# [HOW TO COMPLETE THIS TASK]
Whenever a line below mentions the word "There", that line should be copied.

Start of MATERIAL TO PROCESS

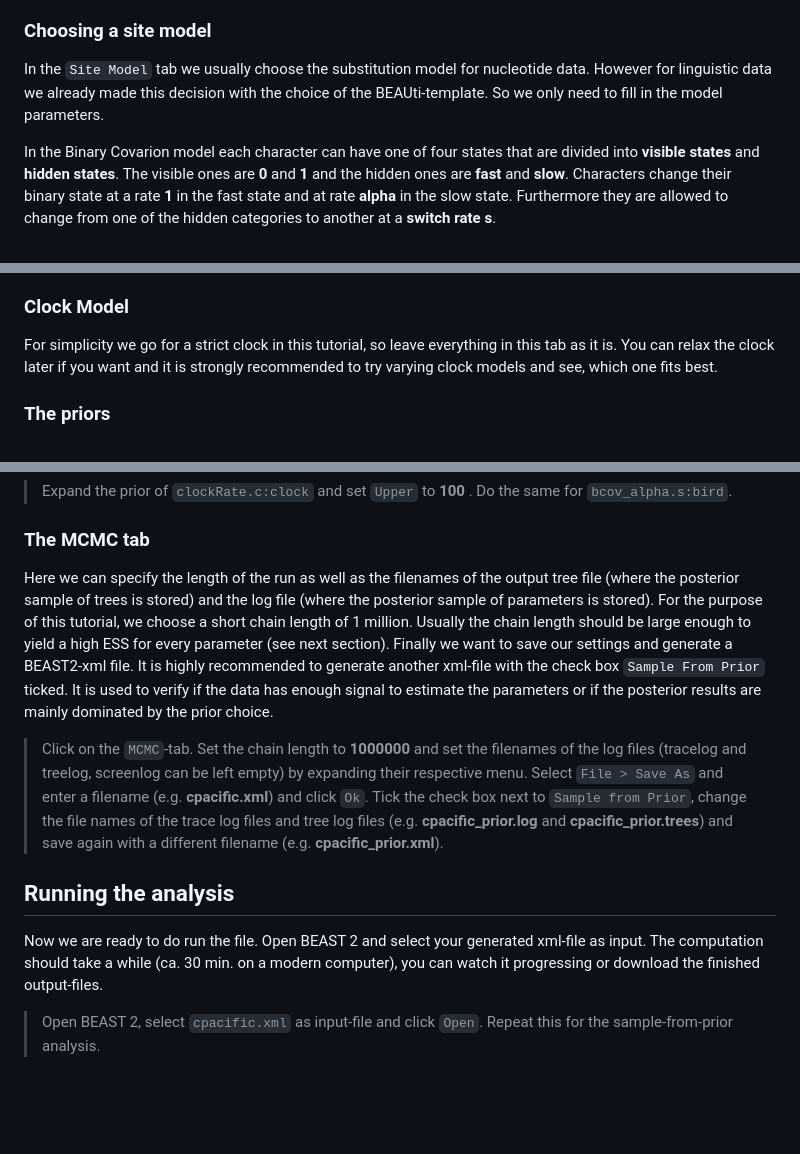
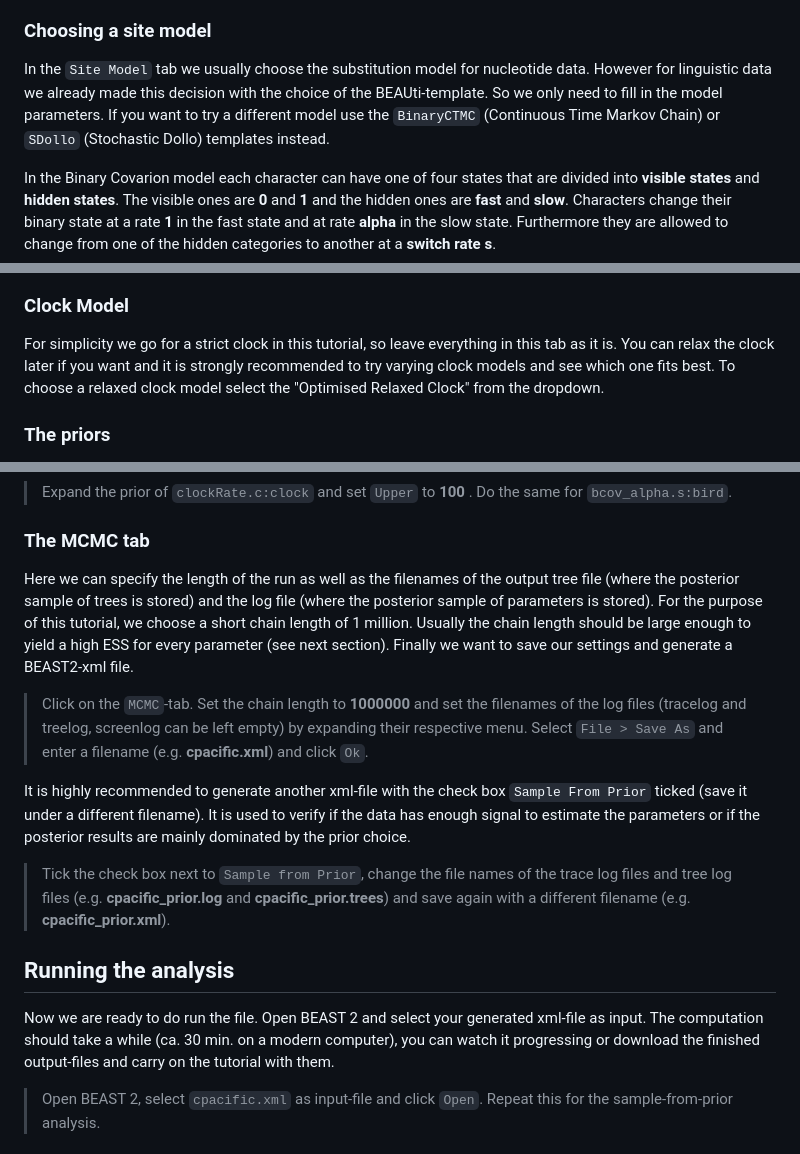
Before and after one commit to KonstantinHoffmann/LanguagePhylogenies, a Markdown page: README.md, 3 parts joined by grey strips. GitHub-like rendering; blank space fills up the shorter version.

```diff
--- a/README.md
+++ b/README.md
@@ -136,7 +160,7 @@ You should be able to see your alignment on the screen. There is one partition f
 
 ### Choosing a site model
 
-In the `Site Model` tab we usually choose the substitution model for nucleotide data. However for linguistic data we already made this decision with the choice of the BEAUti-template. So we only need to fill in the model parameters.
+In the `Site Model` tab we usually choose the substitution model for nucleotide data. However for linguistic data we already made this decision with the choice of the BEAUti-template. So we only need to fill in the model parameters. If you want to try a different model use the `BinaryCTMC` (Continuous Time Markov Chain) or `SDollo` (Stochastic Dollo) templates instead.
 
 In the Binary Covarion model each character can have one of four states that are divided into **visible states** and **hidden states**. The visible ones are **0** and **1** and the hidden ones are **fast** and **slow**. Characters change their binary state at a rate **1** in the fast state and at rate **alpha** in the slow state. Furthermore they are allowed to change from one of the hidden categories to another at a **switch rate s**.
 
@@ -153,7 +177,7 @@ Note that one should make multiple analyses with differing substitution models a
 
 ### Clock Model
 
-For simplicity we go for a strict clock in this tutorial, so leave everything in this tab as it is. You can relax the clock later if you want and it is strongly recommended to try varying clock models and see, which one fits best.
+For simplicity we go for a strict clock in this tutorial, so leave everything in this tab as it is. You can relax the clock later if you want and it is strongly recommended to try varying clock models and see which one fits best. To choose a relaxed clock model select the "Optimised Relaxed Clock" from the dropdown.
 
 
 
@@ -218,15 +252,19 @@ Finally we want to make sure that all priors are proper. There are uniform prior
 
 ### The MCMC tab
 
-Here we can specify the length of the run as well as the filenames of the output tree file (where the posterior sample of trees is stored) and the log file (where the posterior sample of parameters is stored). For the purpose of this tutorial, we choose a short chain length of 1 million. Usually the chain length should be large enough to yield a high ESS for every parameter (see next section). Finally we want to save our settings and generate a BEAST2-xml file. It is highly recommended to generate another xml-file with the check box `Sample From Prior` ticked. It is used to verify if the data has enough signal to estimate the parameters or if the posterior results are mainly dominated by the prior choice.
+Here we can specify the length of the run as well as the filenames of the output tree file (where the posterior sample of trees is stored) and the log file (where the posterior sample of parameters is stored). For the purpose of this tutorial, we choose a short chain length of 1 million. Usually the chain length should be large enough to yield a high ESS for every parameter (see next section). Finally we want to save our settings and generate a BEAST2-xml file.
 
-> Click on the `MCMC`-tab. Set the chain length to **1000000** and set the filenames of the log files (tracelog and treelog, screenlog can be left empty) by expanding their respective menu. Select `File > Save As` and enter a filename (e.g. **cpacific.xml**) and click `Ok`. Tick the check box next to `Sample from Prior`, change the file names of the trace log files and tree log files (e.g. **cpacific_prior.log** and **cpacific_prior.trees**) and save again with a different filename (e.g. **cpacific_prior.xml**).
+> Click on the `MCMC`-tab. Set the chain length to **1000000** and set the filenames of the log files (tracelog and treelog, screenlog can be left empty) by expanding their respective menu. Select `File > Save As` and enter a filename (e.g. **cpacific.xml**) and click `Ok`.
 
+
+It is highly recommended to generate another xml-file with the check box `Sample From Prior` ticked (save it under a different filename). It is used to verify if the data has enough signal to estimate the parameters or if the posterior results are mainly dominated by the prior choice.
+
+> Tick the check box next to `Sample from Prior`, change the file names of the trace log files and tree log files (e.g. **cpacific_prior.log** and **cpacific_prior.trees**) and save again with a different filename (e.g. **cpacific_prior.xml**).
 
 
 ## Running the analysis
 
-Now we are ready to do run the file. Open BEAST 2 and select your generated xml-file as input. The computation should take a while (ca. 30 min. on a modern computer), you can watch it progressing or download the finished output-files.
+Now we are ready to do run the file. Open BEAST 2 and select your generated xml-file as input. The computation should take a while (ca. 30 min. on a modern computer), you can watch it progressing or download the finished output-files and carry on the tutorial with them.
 
 >Open BEAST 2, select `cpacific.xml` as input-file and click `Open`. Repeat this for the sample-from-prior analysis.
 
```
Also changed, not shown: other parts of README.md (+45 -11 lines), figures/cognate_set_sizes.png (added), figures/priors.png (added), 1 other file.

End of MATERIAL TO PROCESS

# [RESPONSE AREA]
@@ -136,7 +160,7 @@ You should be able to see your alignment on the screen. There is one partition f
@@ -218,15 +252,19 @@ Finally we want to make sure that all priors are proper. There are uniform prior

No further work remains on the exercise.